Wednesday, October 25, 2017

On the Use of Bdellium

Bdellium also called bdellion (Commiphora Africana or Commiphora wightii) is a gum resin from trees growing in India, Babylon, Ethiopia, Eritrea and sub-saharan Africa.  It is sometimes used in perfume, medicine and incense in place of more costly resins such as frankincense, myrrh and stacte. 

Theophrastus reported that Alexander expedition in the region called Aria discovered a thorn tree which produces a tear of resin that liquefies in the sun and resembles myrrh in appearance and odor.  Plautus referred to it in a play, and Pliny the Elder described it in his Natural History.  According to Pliny the best Commiphora wightii came from Bactria.  The bdellium tree is black in color and about the size of an olive tree.  Its leaves resemble oak leaves and its fruit looks like a wild fig.  The Bactrian variety is known among Arabs as mokul.  Another form of bdellium coming from Nubia was identified as Commiphora Africana.

The form of bdellium called Jewish bdellium described by Dioscorides in De Materia Medica, 1:80 was probably Hyphaene thebaica, a species of palm that grew in Petra.
Bdellium is the common English translation for the Hebrew word bedolach mentioned in the Bible.  Genesis 2:12 speaks of bdellium and other precious stones that could be found in the land of Havilah near Eden.  “The gold of that land is good; the bdellium and the onyx stone are there.”  In Numbers 11:7 when the Israelites and Moses begin to complain about their situation in the desert, the manna they have been given to eat is described as being “like coriander seed, and its appearance like that of bdellium.”

In China both bdellium and an East Indian benzoin from Sumatra were known called Parthian incense. Isidore of Seville reports in his Etymologiae that bdellium comes from trees in India and Arabia, the Arabian variety being better as it is smooth, whitish and smells good; the Indian variety is a dirty black.

Commiphora Africana has been used to treat a wide range of ailments.  The fruit is used for typhoid fever and stomach problems.  The bark is used to treat malaria, and the resin for convulsions, for disinfecting wounds, as an insecticide and as an aphrodisiac.

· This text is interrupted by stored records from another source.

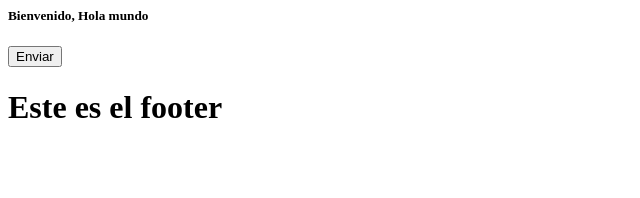
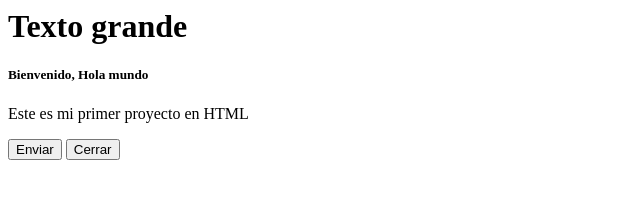
Before and after one commit to Jummy-gr/mi-primer-proyecto-html-git, a plain HTML site: page index.html in a window 1280 px wide. Shown: the whole page, without its empty margins (0-640 px from the left). Drawn offline with Linux system fonts and the light colour scheme.

Commit message:
Otro cambio

```diff
--- a/index.html
+++ b/index.html
@@ -3,15 +3,21 @@
 
 </head>
 <body>
+    <h1>Texto grande</h1>
     <h5>Bienvenido, Hola mundo</h5>
+    <p>Este es mi primer proyecto en HTML</p>
+
     <button>
         Enviar
     </button>
+
+    <button> Cerrar </button>
+
 </body>
 
 
 <footer>
-    <h1>Este es el footer</h1>
+
 
 </footer>
 
```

Commiphora wightii has been a key component in the Ayurvedic system of medicine and is an ingredient in the prescriptions of ancient physicians in India and Arabia for nearly 3,000 years.  Resin from Commiphora wightii, called guggal in India contains a powerful steroid that prevents plaque build-up on the arterial walls thereby preventing atherosclerosis. 

Other compounds in guggal activate thyroid hormones that increase the metabolic rate of the body and aid in weight loss.  It contains anti-inflammatory alkaloids, tannins and steroids that make it a perfect natural aid to fight infections and eliminate harmful toxins and free radicals from the body.  It is used to treat degenerative joint diseases like osteoarthritis, rheumatoid arthritis, joint pain, skin inflammations, acne, wrinkles and other skin related problems. 

Heart disease is mainly caused due to high blood cholesterol levels, and a steroid found in bdellium was believed to aid in cholesterol synthesis because it acts as an antagonist to the farnesoid X receptor.  However, studies have proven there is no overall reduction in total cholesterol in people treated with bdellium extract and levels of so-called bad cholesterol actually increased.

Because of its overuse in Indian medicine, bdellium has become extremely scarce in its two main habitats, and the World Conservation Union has listed it as an endangered species.  India's National Medicinal Plants Board launched a project to cultivate more bdellium and a grass-roots conservation movement led by an associate of the World Conservation Union begun educating bdellium growers in sustainable harvesting methods.